### WORK REQUIRED
The data below is to be repeated in full, exactly as shown.

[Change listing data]

● ● ● ● ● ● ●

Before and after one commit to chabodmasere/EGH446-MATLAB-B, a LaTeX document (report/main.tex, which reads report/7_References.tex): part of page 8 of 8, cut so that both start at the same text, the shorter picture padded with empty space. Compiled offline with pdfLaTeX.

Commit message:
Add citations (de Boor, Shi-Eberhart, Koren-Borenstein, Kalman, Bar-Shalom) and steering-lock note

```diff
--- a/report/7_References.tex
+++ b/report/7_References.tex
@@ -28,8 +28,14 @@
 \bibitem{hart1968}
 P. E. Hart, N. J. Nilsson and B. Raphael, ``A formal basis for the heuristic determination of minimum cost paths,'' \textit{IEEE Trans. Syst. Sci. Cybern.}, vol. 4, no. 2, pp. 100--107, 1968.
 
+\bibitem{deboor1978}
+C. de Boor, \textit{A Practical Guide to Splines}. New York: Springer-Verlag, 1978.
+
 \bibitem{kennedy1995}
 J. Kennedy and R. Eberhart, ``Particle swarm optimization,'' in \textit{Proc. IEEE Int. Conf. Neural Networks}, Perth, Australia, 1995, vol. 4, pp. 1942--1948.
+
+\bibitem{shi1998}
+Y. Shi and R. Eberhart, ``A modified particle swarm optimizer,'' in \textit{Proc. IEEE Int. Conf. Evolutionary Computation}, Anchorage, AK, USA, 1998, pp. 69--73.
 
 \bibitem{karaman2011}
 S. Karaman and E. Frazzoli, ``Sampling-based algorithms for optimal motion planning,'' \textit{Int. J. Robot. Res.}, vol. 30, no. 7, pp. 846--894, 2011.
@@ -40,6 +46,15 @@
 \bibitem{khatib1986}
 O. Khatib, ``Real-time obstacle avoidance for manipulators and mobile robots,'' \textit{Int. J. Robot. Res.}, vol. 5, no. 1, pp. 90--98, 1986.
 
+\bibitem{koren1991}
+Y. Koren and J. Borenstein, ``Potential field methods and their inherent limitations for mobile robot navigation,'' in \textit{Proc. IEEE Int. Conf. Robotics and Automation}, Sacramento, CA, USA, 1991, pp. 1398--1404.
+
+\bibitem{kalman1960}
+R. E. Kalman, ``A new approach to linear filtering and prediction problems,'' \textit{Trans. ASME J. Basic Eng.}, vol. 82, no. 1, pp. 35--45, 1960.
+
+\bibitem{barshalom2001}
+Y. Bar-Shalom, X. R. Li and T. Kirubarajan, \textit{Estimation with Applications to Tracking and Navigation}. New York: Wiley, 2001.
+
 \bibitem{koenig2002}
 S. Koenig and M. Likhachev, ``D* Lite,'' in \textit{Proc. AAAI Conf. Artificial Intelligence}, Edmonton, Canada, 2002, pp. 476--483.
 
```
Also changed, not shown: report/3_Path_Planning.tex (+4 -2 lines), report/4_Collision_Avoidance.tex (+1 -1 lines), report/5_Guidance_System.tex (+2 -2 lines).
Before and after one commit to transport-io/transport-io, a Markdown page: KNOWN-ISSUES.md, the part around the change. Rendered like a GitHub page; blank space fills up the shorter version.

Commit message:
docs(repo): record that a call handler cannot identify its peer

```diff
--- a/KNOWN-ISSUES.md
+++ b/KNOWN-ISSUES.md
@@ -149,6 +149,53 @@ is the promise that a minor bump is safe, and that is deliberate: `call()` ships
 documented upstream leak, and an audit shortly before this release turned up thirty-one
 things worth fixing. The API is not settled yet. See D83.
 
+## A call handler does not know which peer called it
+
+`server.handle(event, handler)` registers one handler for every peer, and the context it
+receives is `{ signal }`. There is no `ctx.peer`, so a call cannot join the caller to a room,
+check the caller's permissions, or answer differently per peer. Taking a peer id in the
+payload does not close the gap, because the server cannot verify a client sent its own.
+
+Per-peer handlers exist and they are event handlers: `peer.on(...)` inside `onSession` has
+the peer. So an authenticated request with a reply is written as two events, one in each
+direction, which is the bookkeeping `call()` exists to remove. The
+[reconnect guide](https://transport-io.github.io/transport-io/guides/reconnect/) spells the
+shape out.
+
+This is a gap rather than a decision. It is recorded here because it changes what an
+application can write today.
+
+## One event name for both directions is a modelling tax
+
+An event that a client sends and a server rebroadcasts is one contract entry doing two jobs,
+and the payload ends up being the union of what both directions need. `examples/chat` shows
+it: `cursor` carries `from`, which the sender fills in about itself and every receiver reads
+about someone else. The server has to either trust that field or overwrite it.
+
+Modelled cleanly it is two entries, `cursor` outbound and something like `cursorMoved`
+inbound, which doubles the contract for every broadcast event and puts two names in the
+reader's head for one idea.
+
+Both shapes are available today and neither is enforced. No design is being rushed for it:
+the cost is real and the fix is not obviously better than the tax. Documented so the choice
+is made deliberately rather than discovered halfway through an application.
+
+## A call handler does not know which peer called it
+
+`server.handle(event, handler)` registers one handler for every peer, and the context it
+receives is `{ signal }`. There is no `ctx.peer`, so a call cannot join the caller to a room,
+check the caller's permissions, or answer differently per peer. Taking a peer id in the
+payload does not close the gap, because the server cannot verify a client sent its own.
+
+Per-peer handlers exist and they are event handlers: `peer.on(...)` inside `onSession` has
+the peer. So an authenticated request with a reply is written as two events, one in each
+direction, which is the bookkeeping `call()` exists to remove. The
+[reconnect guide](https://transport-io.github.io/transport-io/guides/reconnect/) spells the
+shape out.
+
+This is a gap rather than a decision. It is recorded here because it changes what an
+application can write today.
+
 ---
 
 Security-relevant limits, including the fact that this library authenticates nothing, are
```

● ● ● ● ● ● ●

### WRITTEN SOLUTION
Before and after one commit to chabodmasere/EGH446-MATLAB-B, a LaTeX document (report/main.tex, which reads report/7_References.tex): part of page 8 of 8, cut so that both start at the same text, the shorter picture padded with empty space. Compiled offline with pdfLaTeX.

Commit message:
Add citations (de Boor, Shi-Eberhart, Koren-Borenstein, Kalman, Bar-Shalom) and steering-lock note

```diff
--- a/report/7_References.tex
+++ b/report/7_References.tex
@@ -28,8 +28,14 @@
 \bibitem{hart1968}
 P. E. Hart, N. J. Nilsson and B. Raphael, ``A formal basis for the heuristic determination of minimum cost paths,'' \textit{IEEE Trans. Syst. Sci. Cybern.}, vol. 4, no. 2, pp. 100--107, 1968.
 
+\bibitem{deboor1978}
+C. de Boor, \textit{A Practical Guide to Splines}. New York: Springer-Verlag, 1978.
+
 \bibitem{kennedy1995}
 J. Kennedy and R. Eberhart, ``Particle swarm optimization,'' in \textit{Proc. IEEE Int. Conf. Neural Networks}, Perth, Australia, 1995, vol. 4, pp. 1942--1948.
+
+\bibitem{shi1998}
+Y. Shi and R. Eberhart, ``A modified particle swarm optimizer,'' in \textit{Proc. IEEE Int. Conf. Evolutionary Computation}, Anchorage, AK, USA, 1998, pp. 69--73.
 
 \bibitem{karaman2011}
 S. Karaman and E. Frazzoli, ``Sampling-based algorithms for optimal motion planning,'' \textit{Int. J. Robot. Res.}, vol. 30, no. 7, pp. 846--894, 2011.
@@ -40,6 +46,15 @@
 \bibitem{khatib1986}
 O. Khatib, ``Real-time obstacle avoidance for manipulators and mobile robots,'' \textit{Int. J. Robot. Res.}, vol. 5, no. 1, pp. 90--98, 1986.
 
+\bibitem{koren1991}
+Y. Koren and J. Borenstein, ``Potential field methods and their inherent limitations for mobile robot navigation,'' in \textit{Proc. IEEE Int. Conf. Robotics and Automation}, Sacramento, CA, USA, 1991, pp. 1398--1404.
+
+\bibitem{kalman1960}
+R. E. Kalman, ``A new approach to linear filtering and prediction problems,'' \textit{Trans. ASME J. Basic Eng.}, vol. 82, no. 1, pp. 35--45, 1960.
+
+\bibitem{barshalom2001}
+Y. Bar-Shalom, X. R. Li and T. Kirubarajan, \textit{Estimation with Applications to Tracking and Navigation}. New York: Wiley, 2001.
+
 \bibitem{koenig2002}
 S. Koenig and M. Likhachev, ``D* Lite,'' in \textit{Proc. AAAI Conf. Artificial Intelligence}, Edmonton, Canada, 2002, pp. 476--483.
 
```
Also changed, not shown: report/3_Path_Planning.tex (+4 -2 lines), report/4_Collision_Avoidance.tex (+1 -1 lines), report/5_Guidance_System.tex (+2 -2 lines).
Before and after one commit to transport-io/transport-io, a Markdown page: KNOWN-ISSUES.md, the part around the change. Rendered like a GitHub page; blank space fills up the shorter version.

Commit message:
docs(repo): record that a call handler cannot identify its peer

```diff
--- a/KNOWN-ISSUES.md
+++ b/KNOWN-ISSUES.md
@@ -149,6 +149,53 @@ is the promise that a minor bump is safe, and that is deliberate: `call()` ships
 documented upstream leak, and an audit shortly before this release turned up thirty-one
 things worth fixing. The API is not settled yet. See D83.
 
+## A call handler does not know which peer called it
+
+`server.handle(event, handler)` registers one handler for every peer, and the context it
+receives is `{ signal }`. There is no `ctx.peer`, so a call cannot join the caller to a room,
+check the caller's permissions, or answer differently per peer. Taking a peer id in the
+payload does not close the gap, because the server cannot verify a client sent its own.
+
+Per-peer handlers exist and they are event handlers: `peer.on(...)` inside `onSession` has
+the peer. So an authenticated request with a reply is written as two events, one in each
+direction, which is the bookkeeping `call()` exists to remove. The
+[reconnect guide](https://transport-io.github.io/transport-io/guides/reconnect/) spells the
+shape out.
+
+This is a gap rather than a decision. It is recorded here because it changes what an
+application can write today.
+
+## One event name for both directions is a modelling tax
+
+An event that a client sends and a server rebroadcasts is one contract entry doing two jobs,
+and the payload ends up being the union of what both directions need. `examples/chat` shows
+it: `cursor` carries `from`, which the sender fills in about itself and every receiver reads
+about someone else. The server has to either trust that field or overwrite it.
+
+Modelled cleanly it is two entries, `cursor` outbound and something like `cursorMoved`
+inbound, which doubles the contract for every broadcast event and puts two names in the
+reader's head for one idea.
+
+Both shapes are available today and neither is enforced. No design is being rushed for it:
+the cost is real and the fix is not obviously better than the tax. Documented so the choice
+is made deliberately rather than discovered halfway through an application.
+
+## A call handler does not know which peer called it
+
+`server.handle(event, handler)` registers one handler for every peer, and the context it
+receives is `{ signal }`. There is no `ctx.peer`, so a call cannot join the caller to a room,
+check the caller's permissions, or answer differently per peer. Taking a peer id in the
+payload does not close the gap, because the server cannot verify a client sent its own.
+
+Per-peer handlers exist and they are event handlers: `peer.on(...)` inside `onSession` has
+the peer. So an authenticated request with a reply is written as two events, one in each
+direction, which is the bookkeeping `call()` exists to remove. The
+[reconnect guide](https://transport-io.github.io/transport-io/guides/reconnect/) spells the
+shape out.
+
+This is a gap rather than a decision. It is recorded here because it changes what an
+application can write today.
+
 ---
 
 Security-relevant limits, including the fact that this library authenticates nothing, are
```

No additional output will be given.